October 5, 2012
Examine What It’s Like Being Free and Black in Revolutionary Virginia during Programs at the Art Museums of Colonial Williamsburg
Guests discover what it was like to be free and African American in the 18th-century capital of Virginia during two programs at the Art Museums, 326 W. Francis St., Williamsburg.
The program, “Ain’t I Free?” explores the life of Edith Cumbo and how she and others acted to seek the rights and privileges of citizens at 11:45 a.m. Mondays, Oct. 8, 15, 22, 29, Nov. 5 and 19.
Meet three black women who didn’t accept society’s limits on what they could accomplish during the program, “To Be Seen as an American,” 4 p.m. Nov. 1 and 5. Lydia rose from slave to entrepreneur. Katie Marie was educated but not given the resources to teacher others, and Clara Byrd Baker fought for equal rights in the 20th century.
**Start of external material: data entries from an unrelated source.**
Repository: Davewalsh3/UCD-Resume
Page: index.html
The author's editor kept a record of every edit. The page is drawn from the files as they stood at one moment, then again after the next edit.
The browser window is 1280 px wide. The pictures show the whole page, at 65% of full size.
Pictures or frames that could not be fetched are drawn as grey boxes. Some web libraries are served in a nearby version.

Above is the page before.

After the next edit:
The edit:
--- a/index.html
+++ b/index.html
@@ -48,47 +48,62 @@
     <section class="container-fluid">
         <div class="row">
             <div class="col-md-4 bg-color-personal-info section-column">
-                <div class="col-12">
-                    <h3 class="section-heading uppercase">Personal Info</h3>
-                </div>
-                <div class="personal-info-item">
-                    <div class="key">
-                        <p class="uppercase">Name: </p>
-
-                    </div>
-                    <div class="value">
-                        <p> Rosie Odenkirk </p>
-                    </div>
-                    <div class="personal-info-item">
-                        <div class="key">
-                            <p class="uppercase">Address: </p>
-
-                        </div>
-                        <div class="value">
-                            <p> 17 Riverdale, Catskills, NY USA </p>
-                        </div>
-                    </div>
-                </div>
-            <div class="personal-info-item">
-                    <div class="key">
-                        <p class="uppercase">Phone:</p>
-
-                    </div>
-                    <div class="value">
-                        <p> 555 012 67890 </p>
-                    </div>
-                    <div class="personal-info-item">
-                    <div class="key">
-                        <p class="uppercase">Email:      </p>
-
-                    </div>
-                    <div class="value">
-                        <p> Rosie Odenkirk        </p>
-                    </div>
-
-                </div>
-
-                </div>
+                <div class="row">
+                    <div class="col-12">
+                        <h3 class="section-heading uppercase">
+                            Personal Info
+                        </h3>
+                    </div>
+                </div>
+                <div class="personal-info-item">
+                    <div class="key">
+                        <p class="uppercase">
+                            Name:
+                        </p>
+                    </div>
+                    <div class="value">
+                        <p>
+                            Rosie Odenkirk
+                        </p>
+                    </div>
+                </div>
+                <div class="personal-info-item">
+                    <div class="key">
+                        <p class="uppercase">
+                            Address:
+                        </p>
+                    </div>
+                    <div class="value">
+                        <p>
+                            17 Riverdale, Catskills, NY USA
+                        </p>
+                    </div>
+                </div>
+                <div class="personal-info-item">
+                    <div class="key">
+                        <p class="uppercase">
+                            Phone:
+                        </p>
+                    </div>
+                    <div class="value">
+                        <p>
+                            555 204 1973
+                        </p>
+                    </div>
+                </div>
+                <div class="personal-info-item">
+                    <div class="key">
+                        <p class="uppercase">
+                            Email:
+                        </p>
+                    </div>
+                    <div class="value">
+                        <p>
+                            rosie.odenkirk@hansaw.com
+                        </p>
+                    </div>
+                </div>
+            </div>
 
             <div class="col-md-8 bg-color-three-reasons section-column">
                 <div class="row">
Any Revolutionary City ticket, Annual, Good Neighbor or museum pass provides access to these programs.
For more information, call 1-800-HISTORY or (757) 220-7724.
Programs and exhibitions at the Colonial Williamsburg Foundation’s DeWitt Wallace Decorative Arts Museum are supported by the DeWitt Wallace Endowment Fund.
The L. Kay Wilkinson Endowment for Women’s Studies helps underwrite Colonial Williamsburg programs illustrating the lives of 18th-century women.
Colonial Williamsburg’s African American programming is made possible by the generous support of the National Endowment of Humanities, Mr. and Mrs. Richard D. Parsons, Douglas N. Morton, Marilyn L. Brown, the Norfolk Southern Corporation, the Charles E. Culpeper Endowments in Arts and Culture of the Rockefeller Brothers Fund, Altria Client Services, AT&T, Philip Morris, Dominion Foundation and IBM.
The Art Museums of Colonial Williamsburg include the Abby Aldrich Rockefeller Folk Art Museum and the DeWitt Wallace Decorative Arts Museum. The Abby Aldrich Rockefeller Folk Art Museum is home to the nation’s premier collection of American folk art, with more than 5,000 folk art objects made during the 18th, 19th and 20th centuries. The DeWitt Wallace Decorative Arts Museum exhibits the best in British and American decorative arts from 1670–1830.
The Art Museums of Colonial Williamsburg are located at the intersection of Francis and South Henry Streets in Williamsburg, Va., and are entered through the Public Hospital of 1773. Museum hours are 10 a.m. to 7 p.m. daily. For museum program information, telephone (757) 220-7724.
The Colonial Williamsburg Foundation is the not-for-profit educational and cultural organization that preserves and operates the restored 18th-century Revolutionary capital of Virginia as a town-sized living history museum, telling the inspirational stories of our nation’s founding men and women. Williamsburg is located in Virginia’s Tidewater region, 20 minutes from Newport News, within an hour’s drive of Richmond and Norfolk, and 150 miles south of Washington, D.C., off Interstate 64. For more information about Colonial Williamsburg, call 1-800-HISTORY or visit Colonial Williamsburg’s website at www.history.org.